→ **Given information**:
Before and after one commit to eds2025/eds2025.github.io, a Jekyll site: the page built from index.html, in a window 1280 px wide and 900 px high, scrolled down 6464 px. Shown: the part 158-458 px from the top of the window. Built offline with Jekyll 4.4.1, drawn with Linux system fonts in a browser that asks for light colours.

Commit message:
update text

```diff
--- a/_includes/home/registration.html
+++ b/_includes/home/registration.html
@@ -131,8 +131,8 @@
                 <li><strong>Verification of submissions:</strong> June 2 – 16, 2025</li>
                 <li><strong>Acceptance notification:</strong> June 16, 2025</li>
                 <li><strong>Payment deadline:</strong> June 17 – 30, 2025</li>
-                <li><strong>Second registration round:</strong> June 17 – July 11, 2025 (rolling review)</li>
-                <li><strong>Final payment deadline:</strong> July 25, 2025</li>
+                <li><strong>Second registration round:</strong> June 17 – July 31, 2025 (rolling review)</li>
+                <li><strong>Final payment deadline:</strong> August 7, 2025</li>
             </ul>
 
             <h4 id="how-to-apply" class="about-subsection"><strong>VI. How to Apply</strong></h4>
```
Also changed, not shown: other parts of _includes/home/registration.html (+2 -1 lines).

→ **To do**: Having gone through the data above, repeat it exactly.

→ **Result below**:
Before and after one commit to eds2025/eds2025.github.io, a Jekyll site: the page built from index.html, in a window 1280 px wide and 900 px high, scrolled down 6464 px. Shown: the part 158-458 px from the top of the window. Built offline with Jekyll 4.4.1, drawn with Linux system fonts in a browser that asks for light colours.

Commit message:
update text

```diff
--- a/_includes/home/registration.html
+++ b/_includes/home/registration.html
@@ -131,8 +131,8 @@
                 <li><strong>Verification of submissions:</strong> June 2 – 16, 2025</li>
                 <li><strong>Acceptance notification:</strong> June 16, 2025</li>
                 <li><strong>Payment deadline:</strong> June 17 – 30, 2025</li>
-                <li><strong>Second registration round:</strong> June 17 – July 11, 2025 (rolling review)</li>
-                <li><strong>Final payment deadline:</strong> July 25, 2025</li>
+                <li><strong>Second registration round:</strong> June 17 – July 31, 2025 (rolling review)</li>
+                <li><strong>Final payment deadline:</strong> August 7, 2025</li>
             </ul>
 
             <h4 id="how-to-apply" class="about-subsection"><strong>VI. How to Apply</strong></h4>
```
Also changed, not shown: other parts of _includes/home/registration.html (+2 -1 lines).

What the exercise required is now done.